Before-and-after page screenshots:
+ + + + + + +
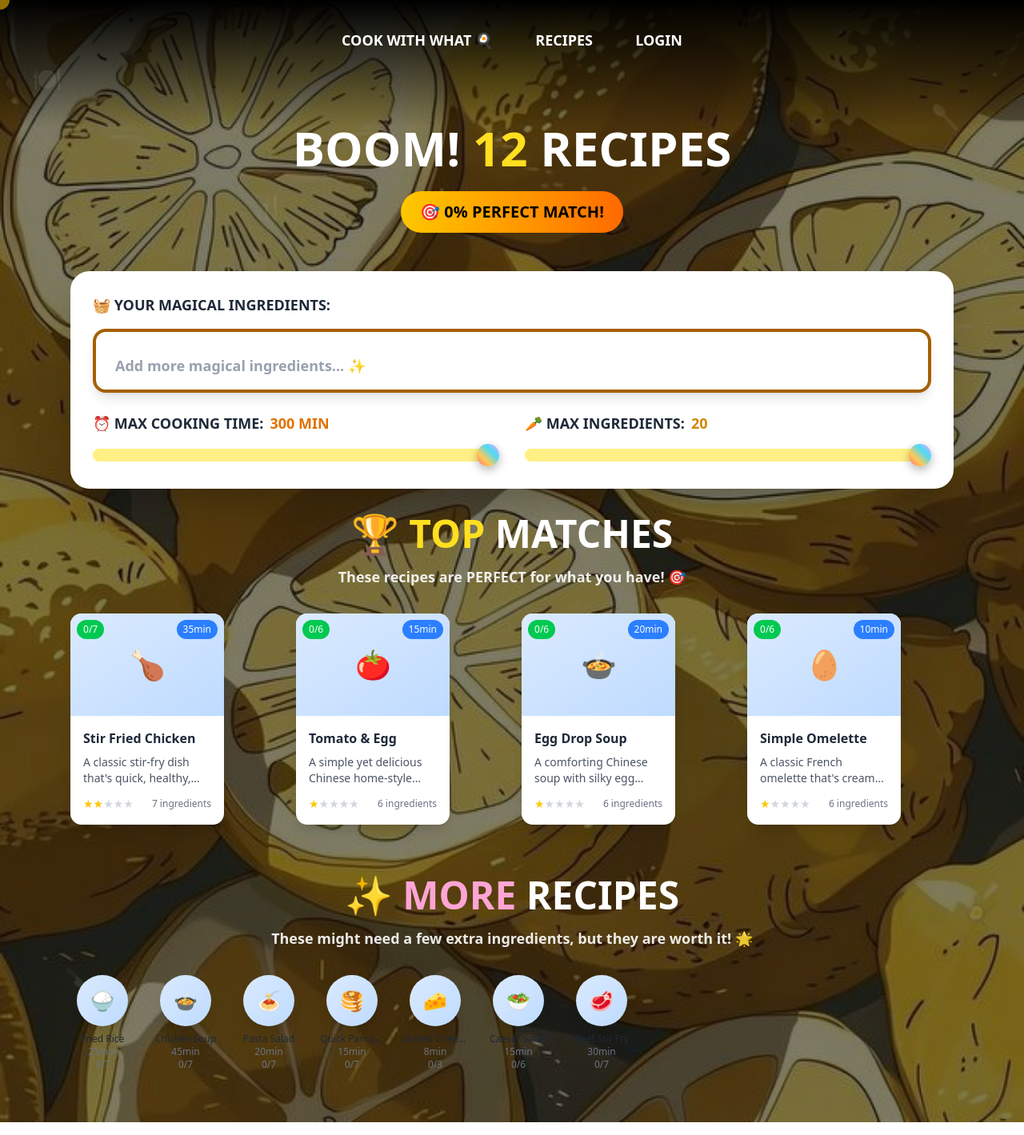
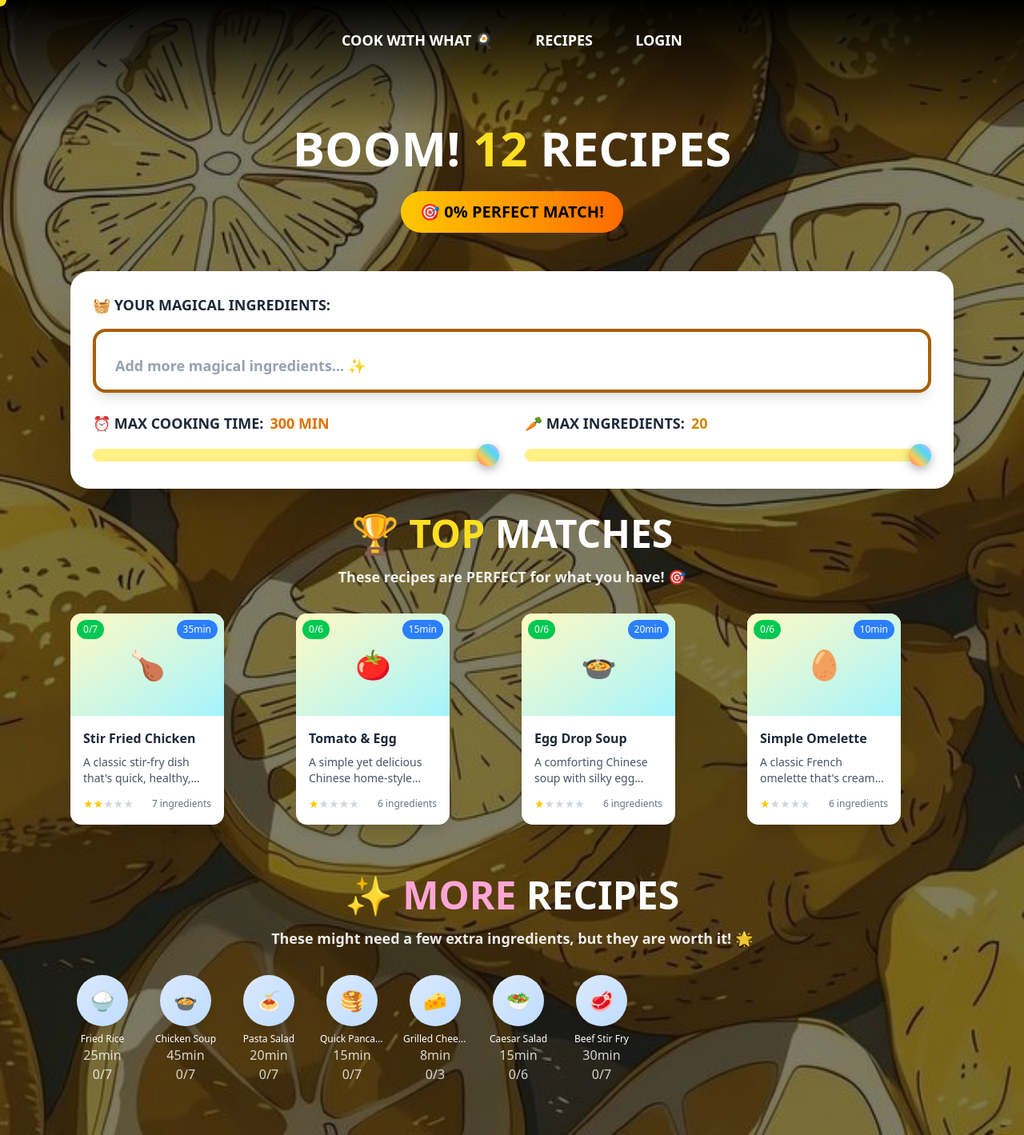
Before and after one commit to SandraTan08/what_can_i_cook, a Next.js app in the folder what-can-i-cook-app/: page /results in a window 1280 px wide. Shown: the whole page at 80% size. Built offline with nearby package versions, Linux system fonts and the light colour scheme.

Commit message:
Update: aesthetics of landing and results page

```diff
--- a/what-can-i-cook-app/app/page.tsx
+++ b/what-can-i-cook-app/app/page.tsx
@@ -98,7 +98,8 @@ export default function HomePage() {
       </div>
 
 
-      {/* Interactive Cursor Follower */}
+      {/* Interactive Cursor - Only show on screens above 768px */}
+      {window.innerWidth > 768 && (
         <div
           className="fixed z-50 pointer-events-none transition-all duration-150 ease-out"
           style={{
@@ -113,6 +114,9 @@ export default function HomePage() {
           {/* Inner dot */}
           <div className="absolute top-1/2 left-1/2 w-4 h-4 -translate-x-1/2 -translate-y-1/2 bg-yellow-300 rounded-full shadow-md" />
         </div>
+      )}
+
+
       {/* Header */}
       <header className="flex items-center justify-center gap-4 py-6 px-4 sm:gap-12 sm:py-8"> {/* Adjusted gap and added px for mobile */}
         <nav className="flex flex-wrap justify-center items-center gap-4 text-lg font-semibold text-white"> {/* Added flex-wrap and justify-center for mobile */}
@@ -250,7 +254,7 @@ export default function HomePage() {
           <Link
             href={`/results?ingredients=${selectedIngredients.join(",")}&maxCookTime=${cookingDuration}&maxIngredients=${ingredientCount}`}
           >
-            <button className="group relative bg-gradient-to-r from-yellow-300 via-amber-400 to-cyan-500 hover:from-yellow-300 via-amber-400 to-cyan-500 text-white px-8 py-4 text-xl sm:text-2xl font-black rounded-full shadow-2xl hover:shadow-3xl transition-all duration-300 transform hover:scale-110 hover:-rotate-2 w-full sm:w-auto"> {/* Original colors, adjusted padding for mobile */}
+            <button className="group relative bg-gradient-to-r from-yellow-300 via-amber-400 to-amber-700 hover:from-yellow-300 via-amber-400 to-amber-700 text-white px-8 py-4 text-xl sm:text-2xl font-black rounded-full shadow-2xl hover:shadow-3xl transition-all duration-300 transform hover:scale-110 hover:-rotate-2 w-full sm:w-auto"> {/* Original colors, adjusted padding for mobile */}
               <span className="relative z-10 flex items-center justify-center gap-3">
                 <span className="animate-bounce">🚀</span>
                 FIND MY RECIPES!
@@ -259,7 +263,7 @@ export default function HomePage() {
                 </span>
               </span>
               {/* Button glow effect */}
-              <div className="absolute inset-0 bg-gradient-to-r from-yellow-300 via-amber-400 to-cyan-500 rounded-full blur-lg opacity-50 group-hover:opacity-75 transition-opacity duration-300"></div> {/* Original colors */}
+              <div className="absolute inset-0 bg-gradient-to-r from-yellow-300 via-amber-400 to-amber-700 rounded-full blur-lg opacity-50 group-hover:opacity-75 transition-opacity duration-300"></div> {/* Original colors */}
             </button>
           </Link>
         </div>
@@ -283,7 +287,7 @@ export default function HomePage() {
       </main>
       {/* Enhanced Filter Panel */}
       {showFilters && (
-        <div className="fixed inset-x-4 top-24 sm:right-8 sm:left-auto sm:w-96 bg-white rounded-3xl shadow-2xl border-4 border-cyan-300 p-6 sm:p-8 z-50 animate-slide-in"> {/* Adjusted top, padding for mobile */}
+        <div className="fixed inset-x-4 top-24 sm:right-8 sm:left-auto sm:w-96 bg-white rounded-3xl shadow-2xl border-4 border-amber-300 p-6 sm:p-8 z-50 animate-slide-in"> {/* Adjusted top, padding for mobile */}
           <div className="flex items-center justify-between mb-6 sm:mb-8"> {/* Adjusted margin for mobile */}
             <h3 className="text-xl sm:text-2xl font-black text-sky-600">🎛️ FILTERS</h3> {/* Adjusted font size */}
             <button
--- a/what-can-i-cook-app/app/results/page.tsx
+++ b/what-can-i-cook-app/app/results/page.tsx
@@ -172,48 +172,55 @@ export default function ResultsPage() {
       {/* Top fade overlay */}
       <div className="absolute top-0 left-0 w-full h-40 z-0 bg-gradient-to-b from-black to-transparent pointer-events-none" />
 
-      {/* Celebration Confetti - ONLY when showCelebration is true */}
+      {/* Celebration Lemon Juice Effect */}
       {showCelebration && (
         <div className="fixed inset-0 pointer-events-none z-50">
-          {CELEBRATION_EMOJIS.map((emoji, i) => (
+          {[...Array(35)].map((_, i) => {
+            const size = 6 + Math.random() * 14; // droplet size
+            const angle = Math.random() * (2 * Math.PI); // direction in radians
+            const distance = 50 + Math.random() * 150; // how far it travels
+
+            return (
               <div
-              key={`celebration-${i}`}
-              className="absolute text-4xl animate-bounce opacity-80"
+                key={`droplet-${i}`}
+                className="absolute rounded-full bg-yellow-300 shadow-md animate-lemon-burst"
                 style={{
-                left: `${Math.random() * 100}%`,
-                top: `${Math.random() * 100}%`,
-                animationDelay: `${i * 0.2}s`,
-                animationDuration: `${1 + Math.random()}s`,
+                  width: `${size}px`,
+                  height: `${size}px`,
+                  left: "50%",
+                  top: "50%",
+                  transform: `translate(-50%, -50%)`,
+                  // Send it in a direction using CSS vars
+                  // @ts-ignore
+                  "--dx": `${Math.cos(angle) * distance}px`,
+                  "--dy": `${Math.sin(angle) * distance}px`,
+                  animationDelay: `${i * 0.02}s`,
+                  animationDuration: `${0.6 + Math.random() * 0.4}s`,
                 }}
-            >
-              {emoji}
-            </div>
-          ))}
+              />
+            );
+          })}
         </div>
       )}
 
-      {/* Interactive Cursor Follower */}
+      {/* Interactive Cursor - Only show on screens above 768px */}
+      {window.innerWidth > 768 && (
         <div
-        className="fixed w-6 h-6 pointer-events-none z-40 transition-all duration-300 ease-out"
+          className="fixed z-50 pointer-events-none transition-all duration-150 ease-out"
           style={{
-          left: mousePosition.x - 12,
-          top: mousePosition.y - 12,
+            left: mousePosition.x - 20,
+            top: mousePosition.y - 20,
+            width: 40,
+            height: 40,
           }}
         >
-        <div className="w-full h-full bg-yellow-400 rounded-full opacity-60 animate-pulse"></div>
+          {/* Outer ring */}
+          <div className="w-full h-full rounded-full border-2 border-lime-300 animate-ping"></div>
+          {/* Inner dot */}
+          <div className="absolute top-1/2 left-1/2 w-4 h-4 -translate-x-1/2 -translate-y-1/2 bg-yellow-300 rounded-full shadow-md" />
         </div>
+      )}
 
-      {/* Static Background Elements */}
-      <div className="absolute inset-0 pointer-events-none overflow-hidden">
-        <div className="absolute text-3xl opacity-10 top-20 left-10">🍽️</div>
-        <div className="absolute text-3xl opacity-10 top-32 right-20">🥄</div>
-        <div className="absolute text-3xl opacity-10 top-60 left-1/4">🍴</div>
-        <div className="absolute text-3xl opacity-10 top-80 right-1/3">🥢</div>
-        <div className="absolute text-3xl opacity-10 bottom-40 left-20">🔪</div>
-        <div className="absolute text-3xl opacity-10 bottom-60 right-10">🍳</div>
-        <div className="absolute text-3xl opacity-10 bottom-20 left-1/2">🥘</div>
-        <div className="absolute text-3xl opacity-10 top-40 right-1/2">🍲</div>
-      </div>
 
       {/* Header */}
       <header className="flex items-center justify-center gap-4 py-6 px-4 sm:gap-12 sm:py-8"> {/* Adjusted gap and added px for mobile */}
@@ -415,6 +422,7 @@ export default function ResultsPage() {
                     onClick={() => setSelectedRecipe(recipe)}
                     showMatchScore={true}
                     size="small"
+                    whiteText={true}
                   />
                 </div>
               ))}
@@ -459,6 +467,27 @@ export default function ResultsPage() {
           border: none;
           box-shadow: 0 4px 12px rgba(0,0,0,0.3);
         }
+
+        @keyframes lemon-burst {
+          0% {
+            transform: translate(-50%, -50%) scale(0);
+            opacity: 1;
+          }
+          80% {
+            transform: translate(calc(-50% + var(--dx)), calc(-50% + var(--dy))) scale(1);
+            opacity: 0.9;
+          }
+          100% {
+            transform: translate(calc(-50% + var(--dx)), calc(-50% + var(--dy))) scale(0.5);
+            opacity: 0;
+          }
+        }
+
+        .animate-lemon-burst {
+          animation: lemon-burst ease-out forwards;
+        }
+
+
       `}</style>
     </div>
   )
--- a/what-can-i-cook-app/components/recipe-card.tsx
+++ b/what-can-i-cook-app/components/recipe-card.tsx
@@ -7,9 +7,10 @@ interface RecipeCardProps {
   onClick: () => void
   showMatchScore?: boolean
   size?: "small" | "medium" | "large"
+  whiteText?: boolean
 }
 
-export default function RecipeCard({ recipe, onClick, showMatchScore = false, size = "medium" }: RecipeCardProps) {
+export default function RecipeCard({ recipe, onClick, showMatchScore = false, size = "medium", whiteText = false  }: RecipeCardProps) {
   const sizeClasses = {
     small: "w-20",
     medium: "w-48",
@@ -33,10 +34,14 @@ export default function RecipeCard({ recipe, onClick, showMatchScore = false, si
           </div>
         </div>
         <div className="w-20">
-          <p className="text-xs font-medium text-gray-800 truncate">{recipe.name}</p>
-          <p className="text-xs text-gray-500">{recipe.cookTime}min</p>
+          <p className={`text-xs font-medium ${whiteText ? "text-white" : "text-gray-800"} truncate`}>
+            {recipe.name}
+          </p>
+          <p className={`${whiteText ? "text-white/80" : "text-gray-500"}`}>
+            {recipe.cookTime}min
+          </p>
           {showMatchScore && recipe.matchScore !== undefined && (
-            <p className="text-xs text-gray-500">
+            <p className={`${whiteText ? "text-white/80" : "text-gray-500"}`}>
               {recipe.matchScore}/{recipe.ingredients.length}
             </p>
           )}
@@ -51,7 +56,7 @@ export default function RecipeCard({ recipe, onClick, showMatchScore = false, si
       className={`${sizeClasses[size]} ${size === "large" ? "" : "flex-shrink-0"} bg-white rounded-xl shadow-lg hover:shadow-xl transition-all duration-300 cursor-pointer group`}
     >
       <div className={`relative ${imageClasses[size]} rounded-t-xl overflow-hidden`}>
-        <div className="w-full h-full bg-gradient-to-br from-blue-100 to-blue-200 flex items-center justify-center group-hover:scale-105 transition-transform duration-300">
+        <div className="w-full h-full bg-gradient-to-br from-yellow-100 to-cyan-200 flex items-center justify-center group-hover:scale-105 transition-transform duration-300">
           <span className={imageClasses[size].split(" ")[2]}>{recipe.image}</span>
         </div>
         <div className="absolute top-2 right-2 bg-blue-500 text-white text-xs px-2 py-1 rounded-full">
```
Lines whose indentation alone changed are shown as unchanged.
+ + + + + + +
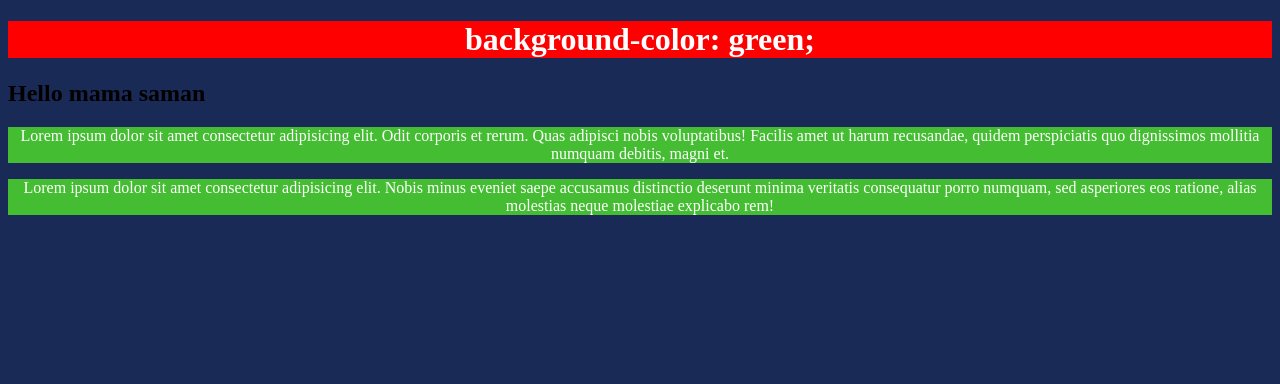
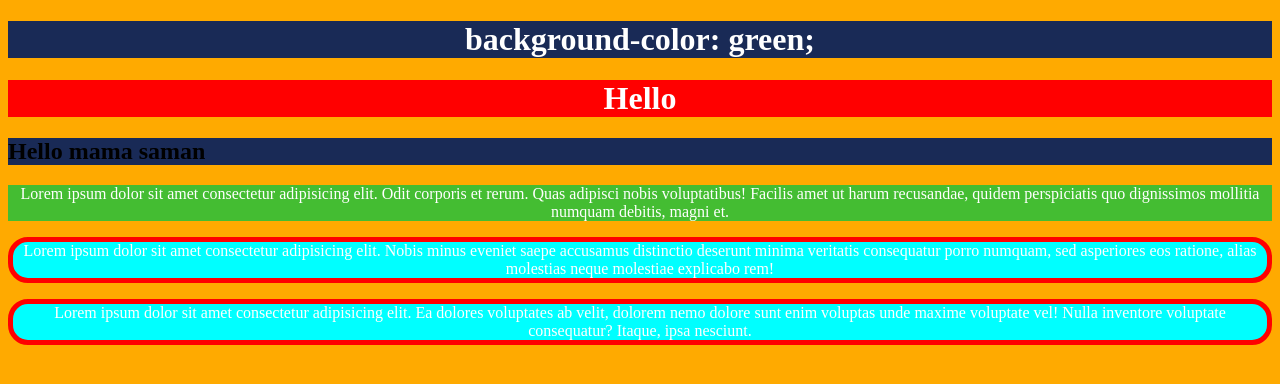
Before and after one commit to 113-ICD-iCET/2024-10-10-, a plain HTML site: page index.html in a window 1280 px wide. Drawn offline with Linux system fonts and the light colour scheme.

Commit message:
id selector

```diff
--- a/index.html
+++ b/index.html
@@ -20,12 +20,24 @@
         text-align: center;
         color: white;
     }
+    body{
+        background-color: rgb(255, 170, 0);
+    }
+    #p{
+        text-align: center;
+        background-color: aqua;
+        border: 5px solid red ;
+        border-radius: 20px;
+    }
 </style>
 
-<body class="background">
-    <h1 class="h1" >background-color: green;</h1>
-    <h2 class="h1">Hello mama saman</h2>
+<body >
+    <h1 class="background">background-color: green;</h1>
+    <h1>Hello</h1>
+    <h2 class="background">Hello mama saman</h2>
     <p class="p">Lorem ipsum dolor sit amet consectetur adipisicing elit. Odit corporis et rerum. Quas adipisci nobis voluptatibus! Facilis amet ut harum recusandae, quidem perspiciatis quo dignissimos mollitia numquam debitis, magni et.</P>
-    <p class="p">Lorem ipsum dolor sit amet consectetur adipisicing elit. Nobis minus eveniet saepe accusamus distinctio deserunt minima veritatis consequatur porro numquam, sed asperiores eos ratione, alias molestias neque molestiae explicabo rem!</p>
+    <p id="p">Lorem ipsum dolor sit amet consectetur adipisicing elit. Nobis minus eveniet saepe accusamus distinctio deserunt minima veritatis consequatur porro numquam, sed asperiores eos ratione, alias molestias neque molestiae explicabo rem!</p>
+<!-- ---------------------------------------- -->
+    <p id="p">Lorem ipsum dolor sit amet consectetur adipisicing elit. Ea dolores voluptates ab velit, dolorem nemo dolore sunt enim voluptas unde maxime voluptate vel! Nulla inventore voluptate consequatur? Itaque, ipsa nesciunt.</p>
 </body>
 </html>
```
+ + + + + + +
**What this task involves**
Work out how many lines of the entries hold the word "body", and write only that figure.

**Task answer**
4